Statistics from Altmetric.com
Aspirin (acetylsalicylic acid) is inexpensive and widely used to treat numerous common conditions. Perhaps its most important use now is the reduction of the risk of cardiovascular disease morbidity and mortality. As with all medicines, there are undesirable effects to its use, most notably gastrointestinal irritation and bleeding. Low dose aspirin is comparatively safe, however, and in the reduction of cardiovascular disease risk the potential benefit must be balanced against potential risk.
Observational epidemiological studies suggest that the regular use of aspirin may lead to a reduced risk of several other diseases. This includes certain cancers, particularly those in the gastrointestinal tract, and the most persuasive evidence relates to colorectal cancer. At least seven randomised controlled trials to test the aspirin and colorectal cancer hypothesis have been set up and preliminary data from one of these trials are promising. Results from other trials are expected in the near future.
Aspirin has the potential to make a substantial beneficial contribution to disease control programmes. Malevolent health threats require concerted and coordinated international research and development programmes. HIV/AIDS and “the war on drugs” are examples of this. No international programmes are being planned for benevolent aspirin. The profile of aspirin, with its unique potential to reduce the risk of several major diseases, therefore needs to be raised.

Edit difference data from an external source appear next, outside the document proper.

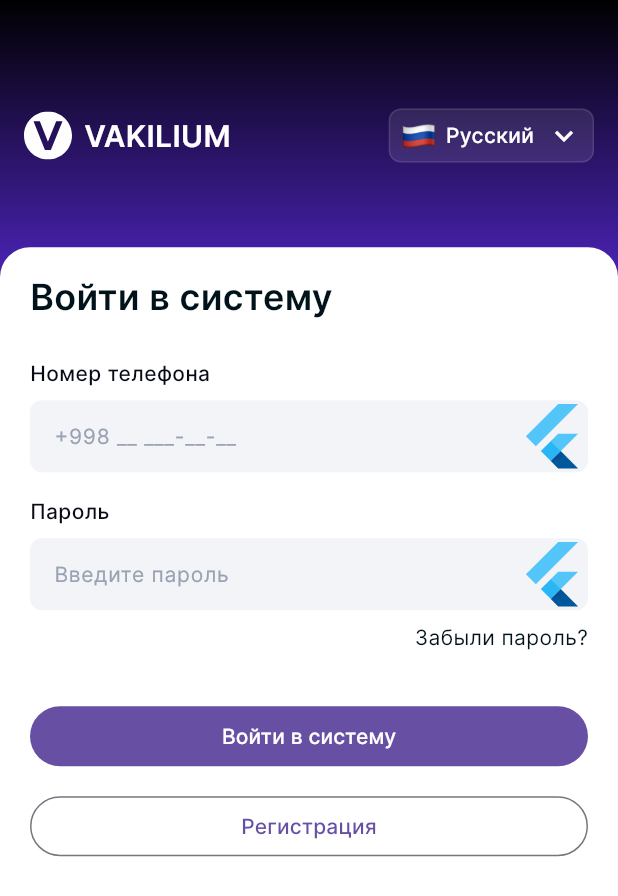
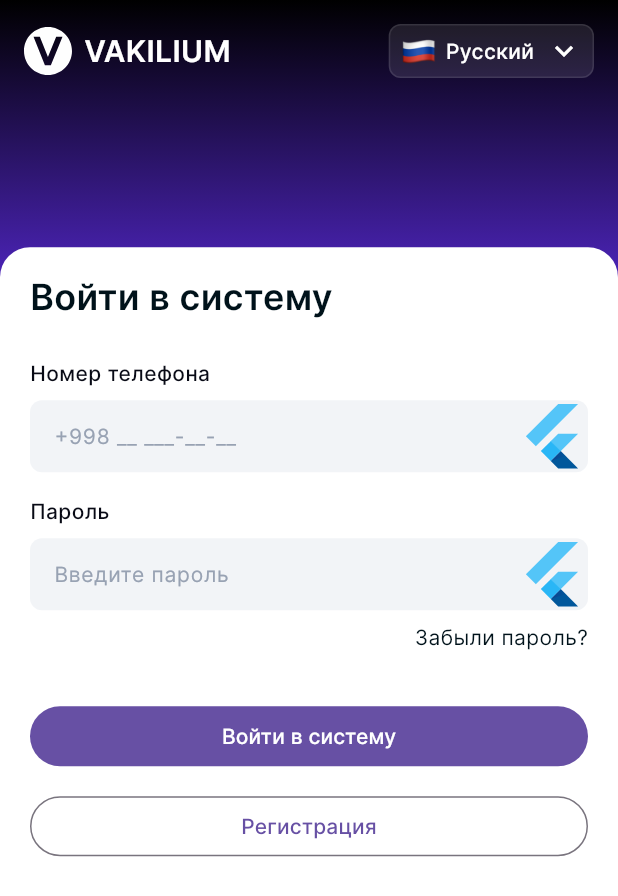
Before and after one commit to MCoDevs-Company/vakilium, a Flutter app: the screen it shows after launch, on a phone screen of 412 x 824 dp. Shown: the top 896 px of the screen. Run offline on Flutter 3.47's test engine with Material 3 defaults, Android fonts, the phone set to English and light mode, and no system bars; our stand-ins replace bloc, equatable, flutter_bloc, flutter_svg, get_it, go_router and 3 more; missing offline and left inert: encrypt, thunder.

Commit message:
fix(auth): adjust layout to handle keyboard visibility and improve top widget scrolling
- Detect keyboard open state by comparing layout height with screen height
- Dynamically adjust content height based on keyboard visibility
- Wrap bottom content with SafeArea to avoid overlaps with system UI
- Replace fixed Column with SingleChildScrollView in AuthTopWidget for better scrolling
- Preserve existing layout and styling with updated widgets for responsiveness

```diff
--- a/lib/src/feature/auth/widgets/auth_shell.dart
+++ b/lib/src/feature/auth/widgets/auth_shell.dart
@@ -12,21 +12,29 @@ class AuthShell extends StatelessWidget {
   @override
   Widget build(BuildContext context) => Scaffold(
     body: LayoutBuilder(
-      builder: (context, constraints) => Stack(
+      builder: (context, constraints) {
+        final screenHeight = MediaQuery.sizeOf(context).height;
+        final layoutHeight = constraints.maxHeight;
+        final isKeyboardOpen = layoutHeight < screenHeight * 0.8;
+        final contentHeight = isKeyboardOpen ? constraints.maxHeight : constraints.maxHeight * 0.8;
+        return Stack(
           children: [
             AuthTopWidget(maxHeight: constraints.maxHeight),
-          Align(
+            SafeArea(
+              child: Align(
                 alignment: Alignment.bottomCenter,
                 child: DecoratedBox(
                   decoration: BoxDecoration(borderRadius: Dimension.rTop20, color: context.color.white),
                   child: SizedBox(
-                height: constraints.maxHeight * 0.8,
+                    height: contentHeight,
                     child: Padding(padding: Dimension.pV16H20, child: child),
                   ),
                 ),
               ),
+            ),
           ],
-      ),
+        );
+      },
     ),
   );
 }
--- a/lib/src/feature/auth/widgets/auth_top_widget.dart
+++ b/lib/src/feature/auth/widgets/auth_top_widget.dart
@@ -28,6 +28,7 @@ class AuthTopWidget extends StatelessWidget {
             SizedBox(
               height: maxHeight * 0.2,
               child: const SafeArea(
+                child: SingleChildScrollView(
                   child: Column(
                     mainAxisAlignment: MainAxisAlignment.center,
                     children: [
@@ -42,6 +43,7 @@ class AuthTopWidget extends StatelessWidget {
                   ),
                 ),
               ),
+            ),
           ],
         ),
       ),
```
Lines whose indentation alone changed are shown as unchanged.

An aspirin meeting would serve at least two purposes. Firstly, it would raise the profile of its beneficial health potential. Secondly, it would provide an opportunity for a critical review of the aspirin evidence base. Experts from numerous disciplines including the fields of aspirin research, cardiology, epidemiology, oncology, and public health should be invited to such a meeting. The publication of a meeting report would allow the research and development recommendations to be disseminated.
Aspirin has a fascinating history. In 1763, Reverend Edmund Stone from Chipping Norton, Oxfordshire, United Kingdom, wrote to the President of the Royal Society to describe the treatment of ague (fever) using powdered willow tree bark, which contains salicylic acid. In 1899, Bayer patented and marketed aspirin. This was a significant landmark in the history of medicine and the next 100 years of aspirin promises to be equally fascinating. This paper issues a wide call for an international scientific meeting on aspirin to be convened at the earliest possible opportunity.
This article is based on a public health and epidemiology seminar titled The Public Health Potential of Aspirin given at Green College, Oxford, United Kingdom on 7 May 2002. Professor Peter Elwood is gratefully acknowledged for his enthusiastic support and encouragement.
If you wish to reuse any or all of this article please use the link below which will take you to the Copyright Clearance Center’s RightsLink service. You will be able to get a quick price and instant permission to reuse the content in many different ways.